WORK TASK
From the entries below, please gather each line containing the string "html".

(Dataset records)
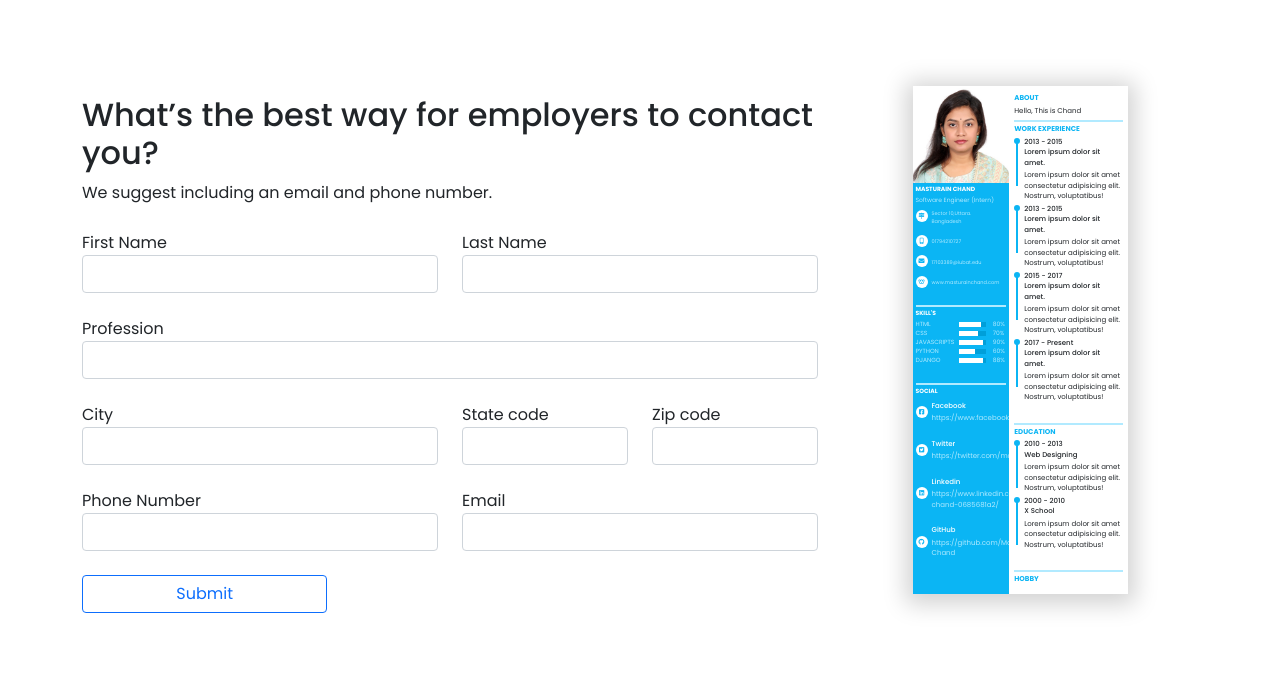
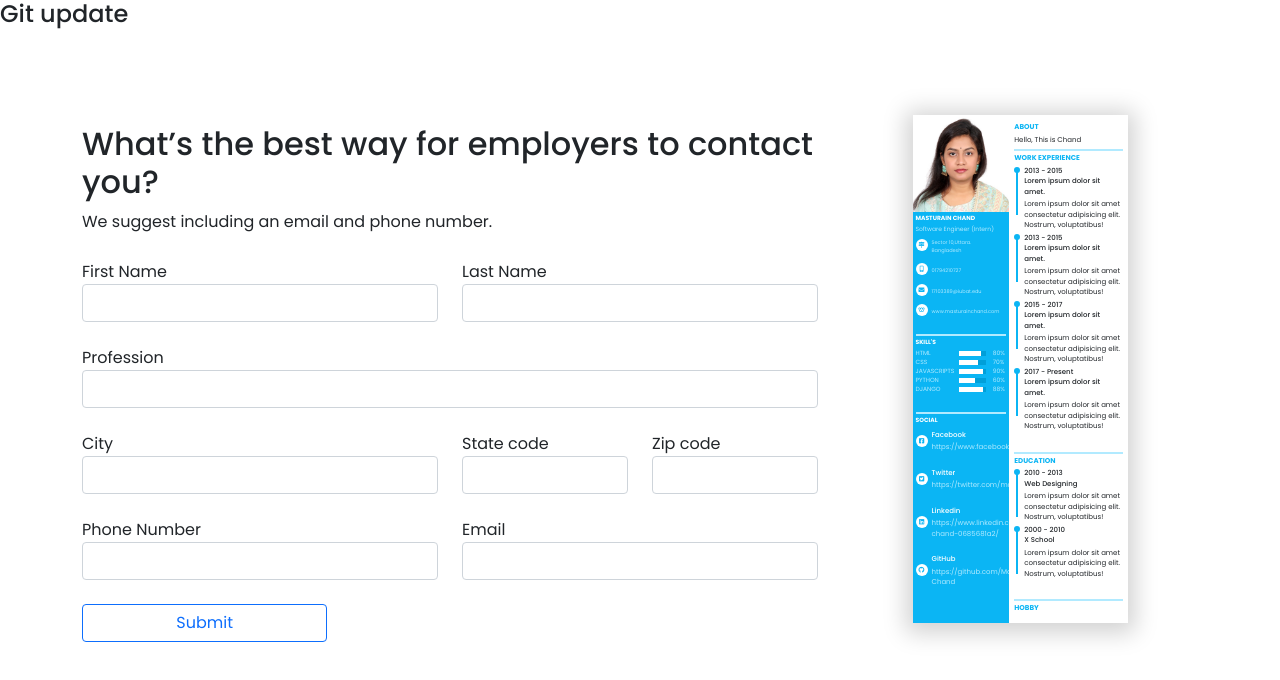
Before and after one commit to seamuddin/cvformdesign, a plain HTML site: page index.html in a window 1280 px wide. Drawn offline with nearby package versions, Linux system fonts and the light colour scheme.

Commit message:
Git update

```diff
--- a/index.html
+++ b/index.html
@@ -14,6 +14,7 @@
    </head>
 <body>
 
+<h4>Git update</h4>
 
 
       <div class="container mt-5 ">
```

SOLUTION
Before and after one commit to seamuddin/cvformdesign, a plain HTML site: page index.html in a window 1280 px wide. Drawn offline with nearby package versions, Linux system fonts and the light colour scheme.
--- a/index.html
+++ b/index.html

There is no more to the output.